═══ Records provided
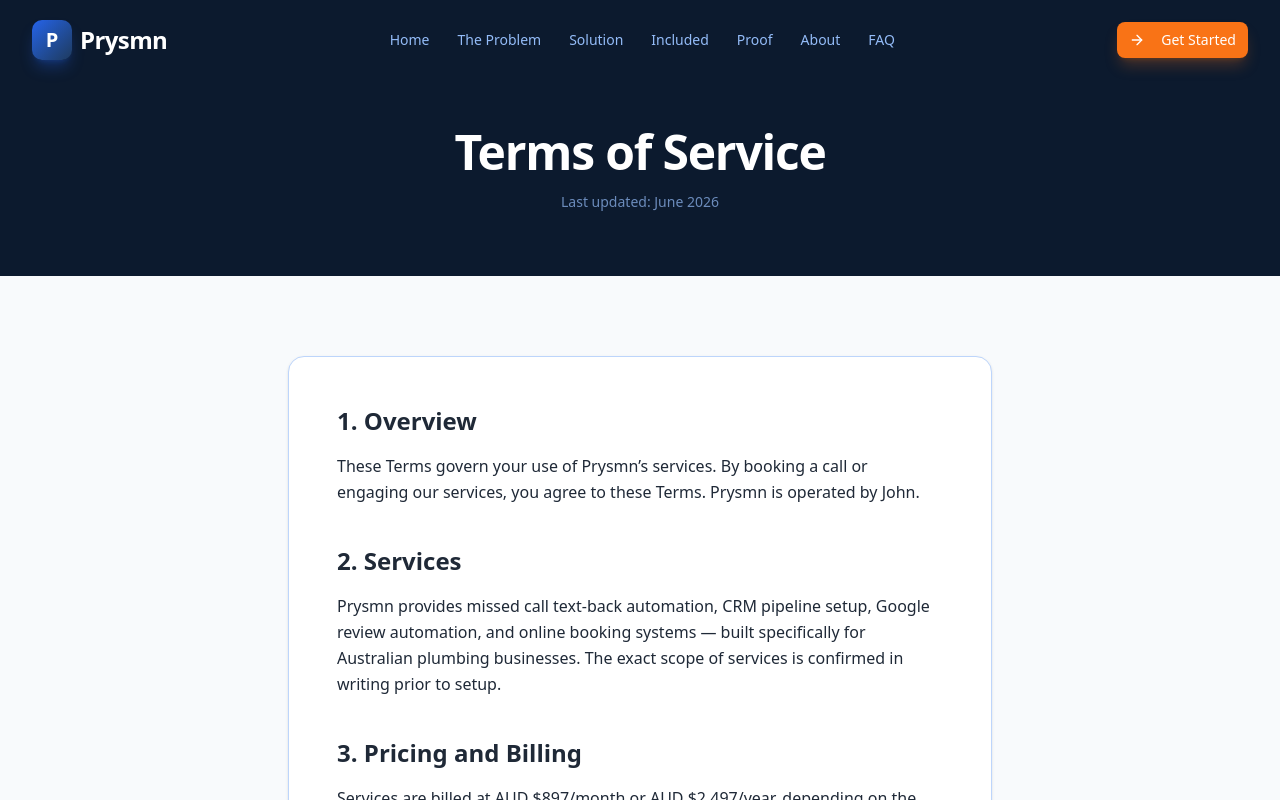
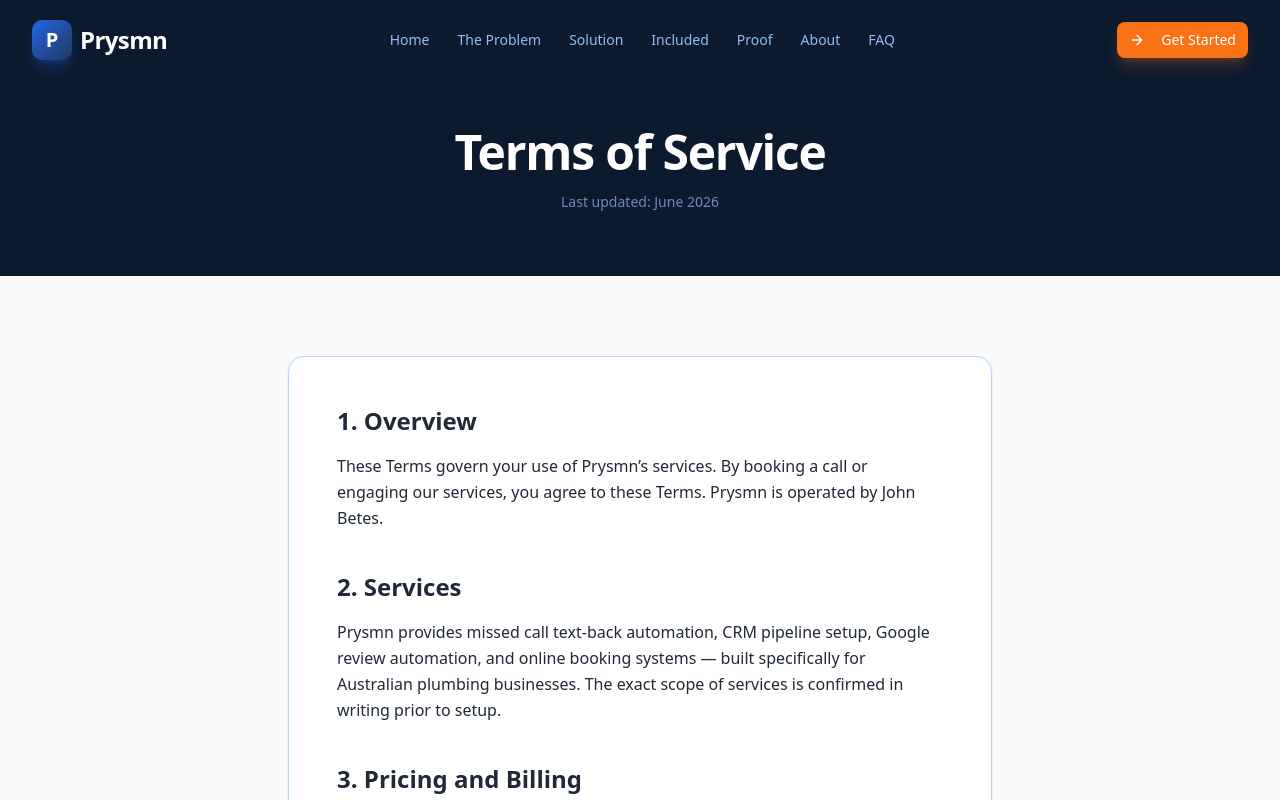
Before and after one commit to Low3ndDev/prysmn.v2, a Next.js app: page /terms in a window 1280 px wide. Shown: the top 800 px of the page. Built offline with nearby package versions, Linux system fonts and the light colour scheme.

Commit message:
fix: add last name — John Betes

```diff
--- a/src/app/privacy/page.tsx
+++ b/src/app/privacy/page.tsx
@@ -37,7 +37,7 @@ export default function PrivacyPolicy() {
                 </h2>
                 <p>
                   Prysmn is a digital automation service built for Australian plumbing businesses.
-                  We are operated by John (&ldquo;we&rdquo;, &ldquo;us&rdquo;, &ldquo;our&rdquo;).
+                  We are operated by John Betes (&ldquo;we&rdquo;, &ldquo;us&rdquo;, &ldquo;our&rdquo;).
                 </p>
               </div>
 
--- a/src/app/terms/page.tsx
+++ b/src/app/terms/page.tsx
@@ -37,7 +37,7 @@ export default function TermsOfService() {
                 </h2>
                 <p>
                   These Terms govern your use of Prysmn&rsquo;s services. By booking a call or
-                  engaging our services, you agree to these Terms. Prysmn is operated by John.
+                  engaging our services, you agree to these Terms. Prysmn is operated by John Betes.
                 </p>
               </div>
 
```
══════
Task requirements
Every line above that includes the word "John" must appear in the answer.

Response to this exercise
fix: add last name — John Betes
-                  We are operated by John (&ldquo;we&rdquo;, &ldquo;us&rdquo;, &ldquo;our&rdquo;).
+                  We are operated by John Betes (&ldquo;we&rdquo;, &ldquo;us&rdquo;, &ldquo;our&rdquo;).
-                  engaging our services, you agree to these Terms. Prysmn is operated by John.
+                  engaging our services, you agree to these Terms. Prysmn is operated by John Betes.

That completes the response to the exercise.